Ferrari may have dominated last Sunday's Spanish Grand Prix, but after Michael Schumacher's 36 second victory, team principal Jean Todt rejected suggestions that Ferrari was lucky following two mechanical problems in the run-up to the race. The...
Ferrari may have dominated last Sunday's Spanish Grand Prix, but after Michael Schumacher's 36 second victory, team principal Jean Todt rejected suggestions that Ferrari was lucky following two mechanical problems in the run-up to the race.
The first had occurred during the morning warm-up, when Michael Schumacher stopped on the circuit with a hydraulic problem, forcing him to take the team's spare or T-car. The second problem, electronic, prevented Rubens Barrichello from taking the start, causing his fourth retirement of the year.
Todt's reaction emphasized the team's focus. "The warm-up is when you discover the problems," he said, "and what happened to Rubens was unlucky. Definitely, we weren't 100 per cent on top and we have to work to be more on top."
But he rejected appreciation that Schumacher had won in the spare car. "The T-car, what is the T-car? What does it mean? It's just that you have to give a name to the car, but it's exactly the same as the others. It ran in the morning. There's no magic to this, just hard work."
Todt certainly isn't complacent, even when his cars are a second a lap quicker than the competition. "Yes, it is impressive. Everything came together to make us extremely competitive. In one Grand Prix out of 17, it is the ultimate machine. We've already had four in which things have gone relatively well but there are still another 12 to go and we will judge it at the end of the season. It's a bit early to say now. Yes, there's great satisfaction, great relief as we have after each race which has gone well and we are happy until tomorrow morning."
But he also revealed a certain amount of anxiety, even in these days of domination. "One is anxious during races, and we work between Grands Prix. There was worry at the start of the Spanish Grand Prix, but also throughout the 65 laps because in spite of Ferrari's great domination we were aware that if we didn't have reliability, whatever the performance of the F2002, we wouldn't score points. I admit that it was with great relief when we saw Michael and his Ferrari cross the start/finish line.
"It's true that it was a relatively easy race where the combination of car, engine, tyres and driver worked in the right direction and were basically unbeatable."

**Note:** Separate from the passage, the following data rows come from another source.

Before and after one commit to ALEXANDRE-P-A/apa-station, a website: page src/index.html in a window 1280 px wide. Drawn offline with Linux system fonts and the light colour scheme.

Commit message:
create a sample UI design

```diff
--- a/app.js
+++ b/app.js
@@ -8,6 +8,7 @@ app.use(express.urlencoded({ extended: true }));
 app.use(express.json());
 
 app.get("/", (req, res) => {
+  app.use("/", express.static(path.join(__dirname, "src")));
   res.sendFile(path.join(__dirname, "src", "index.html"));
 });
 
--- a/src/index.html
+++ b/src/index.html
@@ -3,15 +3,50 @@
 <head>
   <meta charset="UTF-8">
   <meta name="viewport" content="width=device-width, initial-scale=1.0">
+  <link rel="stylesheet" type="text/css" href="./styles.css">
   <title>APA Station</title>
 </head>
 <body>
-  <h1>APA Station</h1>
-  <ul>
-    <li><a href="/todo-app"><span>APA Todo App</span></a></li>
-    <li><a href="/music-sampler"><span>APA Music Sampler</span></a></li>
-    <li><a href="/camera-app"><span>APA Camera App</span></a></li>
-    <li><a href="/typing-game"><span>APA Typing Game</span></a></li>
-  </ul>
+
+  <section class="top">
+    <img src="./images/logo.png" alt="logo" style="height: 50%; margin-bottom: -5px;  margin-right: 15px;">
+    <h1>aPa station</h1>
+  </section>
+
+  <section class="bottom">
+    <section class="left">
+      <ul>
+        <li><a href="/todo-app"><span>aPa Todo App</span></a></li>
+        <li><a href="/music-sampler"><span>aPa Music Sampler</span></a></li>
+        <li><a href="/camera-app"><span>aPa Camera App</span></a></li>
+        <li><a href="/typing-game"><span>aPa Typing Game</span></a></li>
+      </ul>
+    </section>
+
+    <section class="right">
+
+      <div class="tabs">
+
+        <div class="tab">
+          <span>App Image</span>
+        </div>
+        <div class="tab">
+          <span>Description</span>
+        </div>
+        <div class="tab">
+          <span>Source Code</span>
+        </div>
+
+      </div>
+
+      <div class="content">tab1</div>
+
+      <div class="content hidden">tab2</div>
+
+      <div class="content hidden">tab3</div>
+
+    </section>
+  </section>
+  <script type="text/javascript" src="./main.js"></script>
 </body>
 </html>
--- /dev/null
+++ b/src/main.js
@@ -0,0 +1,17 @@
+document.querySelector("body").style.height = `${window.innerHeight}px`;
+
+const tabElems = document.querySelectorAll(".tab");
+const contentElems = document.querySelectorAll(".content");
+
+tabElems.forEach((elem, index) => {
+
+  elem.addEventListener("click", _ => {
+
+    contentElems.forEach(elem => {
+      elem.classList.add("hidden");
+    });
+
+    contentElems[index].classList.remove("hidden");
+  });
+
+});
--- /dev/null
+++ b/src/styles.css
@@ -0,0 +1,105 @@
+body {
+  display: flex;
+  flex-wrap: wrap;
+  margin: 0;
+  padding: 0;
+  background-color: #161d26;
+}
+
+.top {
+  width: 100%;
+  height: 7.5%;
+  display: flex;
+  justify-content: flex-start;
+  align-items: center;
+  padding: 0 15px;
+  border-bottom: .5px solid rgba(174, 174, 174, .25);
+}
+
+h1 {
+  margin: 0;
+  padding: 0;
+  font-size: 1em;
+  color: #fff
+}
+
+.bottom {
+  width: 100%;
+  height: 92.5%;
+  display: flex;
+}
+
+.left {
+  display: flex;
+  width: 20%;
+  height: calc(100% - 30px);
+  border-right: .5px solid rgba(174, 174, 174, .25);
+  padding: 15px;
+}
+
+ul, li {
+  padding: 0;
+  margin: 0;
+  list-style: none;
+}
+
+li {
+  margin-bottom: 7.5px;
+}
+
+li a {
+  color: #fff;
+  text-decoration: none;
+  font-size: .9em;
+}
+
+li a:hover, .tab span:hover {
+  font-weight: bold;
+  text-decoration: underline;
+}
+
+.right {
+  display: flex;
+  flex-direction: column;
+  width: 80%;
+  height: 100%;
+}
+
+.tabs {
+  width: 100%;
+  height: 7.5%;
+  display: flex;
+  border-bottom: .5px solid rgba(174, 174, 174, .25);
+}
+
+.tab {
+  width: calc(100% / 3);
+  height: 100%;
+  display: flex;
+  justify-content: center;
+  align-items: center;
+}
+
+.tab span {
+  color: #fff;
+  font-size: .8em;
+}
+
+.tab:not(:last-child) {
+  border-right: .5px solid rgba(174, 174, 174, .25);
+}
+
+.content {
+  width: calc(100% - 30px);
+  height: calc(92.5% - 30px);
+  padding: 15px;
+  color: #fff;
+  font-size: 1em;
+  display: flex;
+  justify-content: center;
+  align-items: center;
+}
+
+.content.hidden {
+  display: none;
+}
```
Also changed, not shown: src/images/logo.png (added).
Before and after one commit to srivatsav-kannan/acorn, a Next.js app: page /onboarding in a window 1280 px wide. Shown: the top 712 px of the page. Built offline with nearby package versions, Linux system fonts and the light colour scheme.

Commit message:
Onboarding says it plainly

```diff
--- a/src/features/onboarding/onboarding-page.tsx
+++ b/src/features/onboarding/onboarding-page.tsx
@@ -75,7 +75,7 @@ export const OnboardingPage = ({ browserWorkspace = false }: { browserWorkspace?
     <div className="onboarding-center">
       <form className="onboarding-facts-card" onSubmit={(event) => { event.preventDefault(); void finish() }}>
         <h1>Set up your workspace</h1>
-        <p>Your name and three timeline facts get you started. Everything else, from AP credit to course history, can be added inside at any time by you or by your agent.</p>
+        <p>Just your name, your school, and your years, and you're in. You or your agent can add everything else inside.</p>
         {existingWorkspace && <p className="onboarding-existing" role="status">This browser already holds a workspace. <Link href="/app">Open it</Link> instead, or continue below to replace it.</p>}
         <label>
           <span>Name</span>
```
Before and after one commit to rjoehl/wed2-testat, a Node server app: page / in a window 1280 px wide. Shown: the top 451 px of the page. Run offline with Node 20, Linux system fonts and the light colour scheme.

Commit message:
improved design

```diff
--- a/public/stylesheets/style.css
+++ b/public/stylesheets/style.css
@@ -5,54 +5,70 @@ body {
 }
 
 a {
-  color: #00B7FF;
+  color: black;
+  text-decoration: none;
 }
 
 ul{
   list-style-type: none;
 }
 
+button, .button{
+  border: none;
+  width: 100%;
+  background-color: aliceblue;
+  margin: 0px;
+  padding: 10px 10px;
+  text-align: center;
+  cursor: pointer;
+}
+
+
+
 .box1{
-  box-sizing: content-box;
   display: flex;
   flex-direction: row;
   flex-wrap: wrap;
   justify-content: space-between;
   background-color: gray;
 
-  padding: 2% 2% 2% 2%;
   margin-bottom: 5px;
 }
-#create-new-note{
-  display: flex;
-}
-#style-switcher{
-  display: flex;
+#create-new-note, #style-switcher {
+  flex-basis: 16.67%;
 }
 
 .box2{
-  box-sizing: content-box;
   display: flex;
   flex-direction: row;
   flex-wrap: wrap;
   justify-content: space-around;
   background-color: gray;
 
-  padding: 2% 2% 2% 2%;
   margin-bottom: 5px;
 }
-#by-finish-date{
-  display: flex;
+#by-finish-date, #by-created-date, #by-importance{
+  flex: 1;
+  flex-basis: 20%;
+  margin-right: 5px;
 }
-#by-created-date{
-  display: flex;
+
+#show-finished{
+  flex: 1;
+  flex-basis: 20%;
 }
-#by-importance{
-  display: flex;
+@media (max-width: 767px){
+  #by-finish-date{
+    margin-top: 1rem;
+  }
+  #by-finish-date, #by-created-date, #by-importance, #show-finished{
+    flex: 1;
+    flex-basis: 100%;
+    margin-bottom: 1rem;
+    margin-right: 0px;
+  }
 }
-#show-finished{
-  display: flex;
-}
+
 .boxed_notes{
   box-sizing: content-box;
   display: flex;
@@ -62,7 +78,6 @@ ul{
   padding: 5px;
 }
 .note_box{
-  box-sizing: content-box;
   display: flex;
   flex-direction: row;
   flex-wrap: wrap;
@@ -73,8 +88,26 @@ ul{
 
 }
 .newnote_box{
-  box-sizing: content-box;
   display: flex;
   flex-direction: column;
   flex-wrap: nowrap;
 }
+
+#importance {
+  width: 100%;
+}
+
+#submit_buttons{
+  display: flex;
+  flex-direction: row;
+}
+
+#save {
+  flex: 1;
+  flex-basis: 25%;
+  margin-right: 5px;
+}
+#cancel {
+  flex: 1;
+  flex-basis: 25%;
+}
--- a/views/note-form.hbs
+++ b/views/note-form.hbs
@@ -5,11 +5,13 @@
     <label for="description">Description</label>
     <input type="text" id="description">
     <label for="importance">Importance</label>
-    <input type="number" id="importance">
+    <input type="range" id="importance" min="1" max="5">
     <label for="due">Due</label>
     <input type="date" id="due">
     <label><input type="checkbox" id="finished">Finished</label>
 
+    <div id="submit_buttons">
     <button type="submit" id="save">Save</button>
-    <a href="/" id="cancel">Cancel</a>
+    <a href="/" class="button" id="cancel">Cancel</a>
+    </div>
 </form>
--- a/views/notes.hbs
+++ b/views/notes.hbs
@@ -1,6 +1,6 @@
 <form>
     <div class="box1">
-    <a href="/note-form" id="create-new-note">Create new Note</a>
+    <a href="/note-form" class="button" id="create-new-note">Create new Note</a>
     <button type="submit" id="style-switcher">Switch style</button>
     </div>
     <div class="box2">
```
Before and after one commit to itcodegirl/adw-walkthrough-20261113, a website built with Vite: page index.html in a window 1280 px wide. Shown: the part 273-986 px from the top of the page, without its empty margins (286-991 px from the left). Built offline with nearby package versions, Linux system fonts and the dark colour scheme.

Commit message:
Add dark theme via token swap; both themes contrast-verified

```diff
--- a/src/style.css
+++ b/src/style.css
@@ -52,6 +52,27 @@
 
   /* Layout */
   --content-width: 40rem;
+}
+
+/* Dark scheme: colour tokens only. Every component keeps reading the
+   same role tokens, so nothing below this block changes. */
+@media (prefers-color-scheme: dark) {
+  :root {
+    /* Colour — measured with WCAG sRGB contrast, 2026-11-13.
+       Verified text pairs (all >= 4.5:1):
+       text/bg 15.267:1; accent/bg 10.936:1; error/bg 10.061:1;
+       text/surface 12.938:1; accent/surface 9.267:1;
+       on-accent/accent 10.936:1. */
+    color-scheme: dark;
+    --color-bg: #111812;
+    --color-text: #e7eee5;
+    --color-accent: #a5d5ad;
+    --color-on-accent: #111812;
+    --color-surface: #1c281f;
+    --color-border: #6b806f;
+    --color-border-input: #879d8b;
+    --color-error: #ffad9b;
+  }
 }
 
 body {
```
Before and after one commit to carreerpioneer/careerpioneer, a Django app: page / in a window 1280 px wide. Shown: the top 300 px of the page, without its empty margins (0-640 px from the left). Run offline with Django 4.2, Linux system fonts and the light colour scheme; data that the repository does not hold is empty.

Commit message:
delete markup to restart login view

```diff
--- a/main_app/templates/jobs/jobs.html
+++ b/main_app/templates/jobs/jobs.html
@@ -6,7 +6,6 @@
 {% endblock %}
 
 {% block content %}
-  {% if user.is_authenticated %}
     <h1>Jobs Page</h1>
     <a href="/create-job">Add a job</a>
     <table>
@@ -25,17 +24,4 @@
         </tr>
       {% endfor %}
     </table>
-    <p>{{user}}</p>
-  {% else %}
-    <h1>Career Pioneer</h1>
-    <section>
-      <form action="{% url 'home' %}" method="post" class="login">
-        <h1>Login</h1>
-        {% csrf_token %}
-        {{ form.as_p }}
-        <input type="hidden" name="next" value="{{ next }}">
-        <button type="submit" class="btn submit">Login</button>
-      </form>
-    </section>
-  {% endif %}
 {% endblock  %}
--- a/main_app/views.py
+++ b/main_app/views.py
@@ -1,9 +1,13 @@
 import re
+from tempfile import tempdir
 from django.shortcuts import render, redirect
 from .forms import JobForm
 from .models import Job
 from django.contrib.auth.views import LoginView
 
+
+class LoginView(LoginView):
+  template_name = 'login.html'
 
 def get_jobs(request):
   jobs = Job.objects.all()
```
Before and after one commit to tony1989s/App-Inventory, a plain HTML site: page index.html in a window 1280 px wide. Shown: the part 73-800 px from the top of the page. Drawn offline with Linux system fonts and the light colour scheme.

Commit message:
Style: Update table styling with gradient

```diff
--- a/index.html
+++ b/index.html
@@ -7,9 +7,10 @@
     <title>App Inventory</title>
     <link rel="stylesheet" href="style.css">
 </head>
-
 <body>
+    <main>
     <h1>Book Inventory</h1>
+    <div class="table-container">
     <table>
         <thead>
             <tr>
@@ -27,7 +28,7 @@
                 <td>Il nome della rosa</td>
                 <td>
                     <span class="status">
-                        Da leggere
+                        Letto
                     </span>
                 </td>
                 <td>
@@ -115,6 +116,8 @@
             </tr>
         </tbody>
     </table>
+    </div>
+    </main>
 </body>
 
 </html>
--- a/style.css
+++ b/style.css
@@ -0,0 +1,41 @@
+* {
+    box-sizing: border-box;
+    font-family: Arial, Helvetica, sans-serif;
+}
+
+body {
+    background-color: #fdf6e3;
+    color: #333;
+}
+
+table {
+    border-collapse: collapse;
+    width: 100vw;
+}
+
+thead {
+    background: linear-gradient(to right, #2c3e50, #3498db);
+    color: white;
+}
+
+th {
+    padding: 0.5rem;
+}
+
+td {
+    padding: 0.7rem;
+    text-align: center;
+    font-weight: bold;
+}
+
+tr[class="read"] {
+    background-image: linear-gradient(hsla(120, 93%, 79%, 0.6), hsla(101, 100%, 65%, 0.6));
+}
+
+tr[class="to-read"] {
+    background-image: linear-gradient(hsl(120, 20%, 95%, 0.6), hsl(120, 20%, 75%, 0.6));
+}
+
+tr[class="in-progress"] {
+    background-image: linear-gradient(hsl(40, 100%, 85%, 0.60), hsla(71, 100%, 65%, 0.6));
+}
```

As ever, Todt paid tribute to his team of engineers with the usual message that there are other very talented people working for the opposition. Asked whether he ever imagined that Ferrari could design and construct a car that would be quite so far ahead of the competition, he replied "No. The imagination comes from the people in the team, who also have great talent and a lot of determination, who are capable of conceiving a winning car. They're not the only ones, so we must concentrate on the continuation of the championship and what is required to remain in front."
Asked if he himself has a life, he admits it's not quite what he wants. "Not sufficiently a life for my taste," he emphasizes, "but it's the choice one makes. When you chose to do a difficult job, then you have to do that job and to do it well takes time."
But he does admit that we are enjoying an extraordinary era in motor racing history but it is not one to savour now. "Sure, it may be the case that this is an amazing time in motor sport, but we will only appreciate it later. When we are retired, we hopefully have time to enjoy if, if we are still living."
For now, the work continues. "We are testing this week in Fiorano, Mugello and Monza." Luciano Burti will be testing for three days in Monza in the old car, Luca Badoer will be out on Tuesday and Wednesday at Fiorano, and Rubens Barrichello will spend Thursday and Friday at Mugello. "We need to test," - concludes Todt - "everybody's testing."